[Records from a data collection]
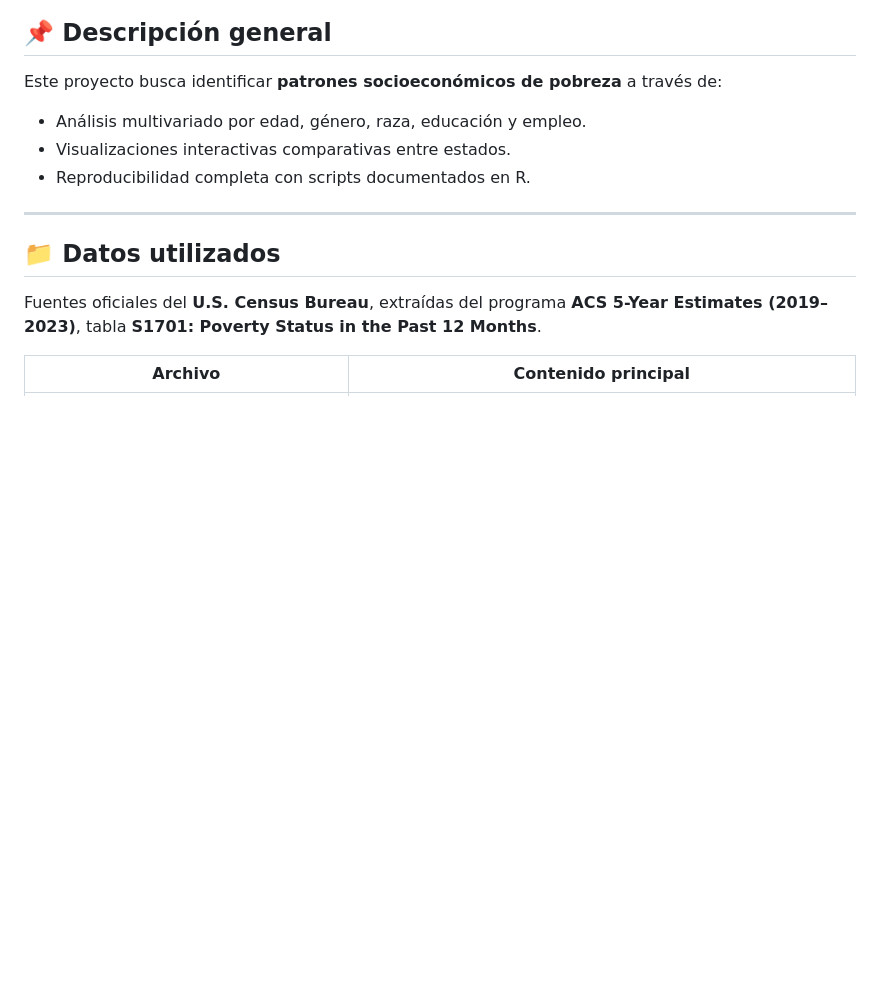
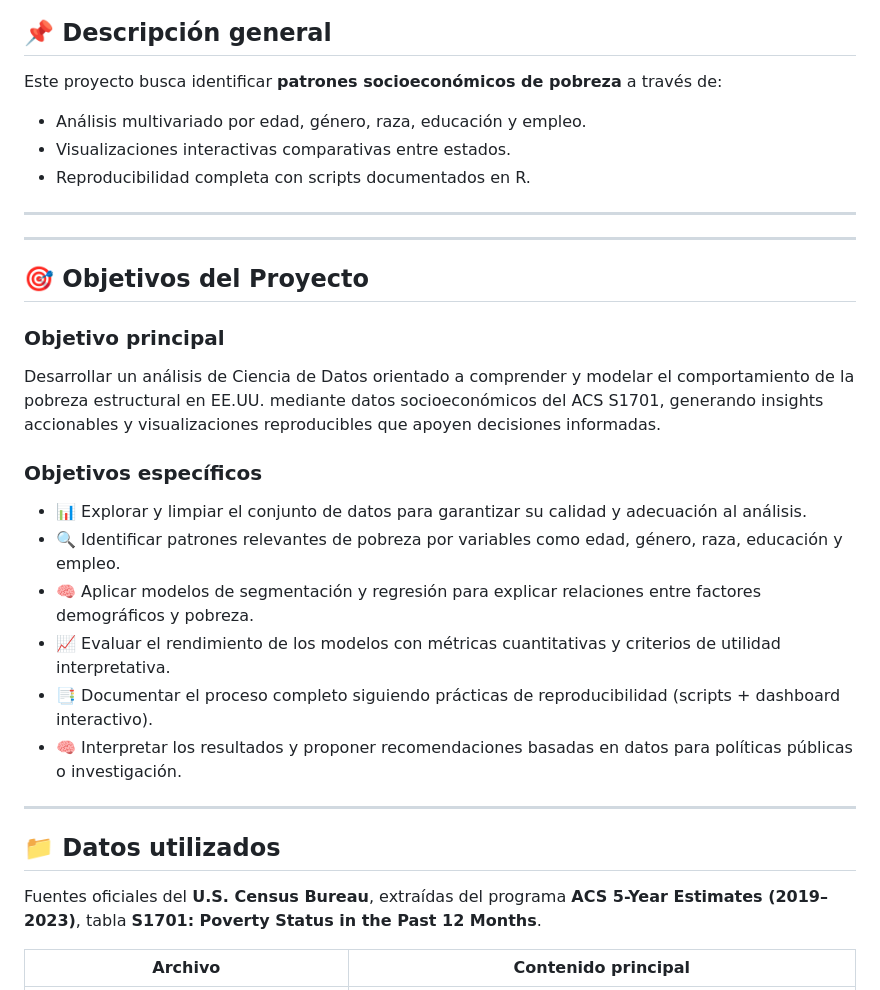
Before and after one commit to MarcMr1984/martinezm_m8_reto2, a Markdown page: README.md, the part around the change. Rendered like a GitHub page; blank space fills up the shorter version.

Commit message:
Commit cambio README obejtivos

```diff
--- a/README.md
+++ b/README.md
@@ -11,6 +11,23 @@ Este proyecto busca identificar **patrones socioeconómicos de pobreza** a trav
 - Análisis multivariado por edad, género, raza, educación y empleo.
 - Visualizaciones interactivas comparativas entre estados.
 - Reproducibilidad completa con scripts documentados en R.
+
+---
+
+---
+
+## 🎯 Objetivos del Proyecto
+
+### Objetivo principal
+Desarrollar un análisis de Ciencia de Datos orientado a comprender y modelar el comportamiento de la pobreza estructural en EE.UU. mediante datos socioeconómicos del ACS S1701, generando insights accionables y visualizaciones reproducibles que apoyen decisiones informadas.
+
+### Objetivos específicos
+- 📊 Explorar y limpiar el conjunto de datos para garantizar su calidad y adecuación al análisis.
+- 🔍 Identificar patrones relevantes de pobreza por variables como edad, género, raza, educación y empleo.
+- 🧠 Aplicar modelos de segmentación y regresión para explicar relaciones entre factores demográficos y pobreza.
+- 📈 Evaluar el rendimiento de los modelos con métricas cuantitativas y criterios de utilidad interpretativa.
+- 📑 Documentar el proceso completo siguiendo prácticas de reproducibilidad (scripts + dashboard interactivo).
+- 🧠 Interpretar los resultados y proponer recomendaciones basadas en datos para políticas públicas o investigación.
 
 ---
 
```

» **Try it**
The pictures stay out of the copy. Set down the entries above precisely.

» **Worked solution**
Before and after one commit to MarcMr1984/martinezm_m8_reto2, a Markdown page: README.md, the part around the change. Rendered like a GitHub page; blank space fills up the shorter version.

Commit message:
Commit cambio README obejtivos

```diff
--- a/README.md
+++ b/README.md
@@ -11,6 +11,23 @@ Este proyecto busca identificar **patrones socioeconómicos de pobreza** a trav
 - Análisis multivariado por edad, género, raza, educación y empleo.
 - Visualizaciones interactivas comparativas entre estados.
 - Reproducibilidad completa con scripts documentados en R.
+
+---
+
+---
+
+## 🎯 Objetivos del Proyecto
+
+### Objetivo principal
+Desarrollar un análisis de Ciencia de Datos orientado a comprender y modelar el comportamiento de la pobreza estructural en EE.UU. mediante datos socioeconómicos del ACS S1701, generando insights accionables y visualizaciones reproducibles que apoyen decisiones informadas.
+
+### Objetivos específicos
+- 📊 Explorar y limpiar el conjunto de datos para garantizar su calidad y adecuación al análisis.
+- 🔍 Identificar patrones relevantes de pobreza por variables como edad, género, raza, educación y empleo.
+- 🧠 Aplicar modelos de segmentación y regresión para explicar relaciones entre factores demográficos y pobreza.
+- 📈 Evaluar el rendimiento de los modelos con métricas cuantitativas y criterios de utilidad interpretativa.
+- 📑 Documentar el proceso completo siguiendo prácticas de reproducibilidad (scripts + dashboard interactivo).
+- 🧠 Interpretar los resultados y proponer recomendaciones basadas en datos para políticas públicas o investigación.
 
 ---
 
```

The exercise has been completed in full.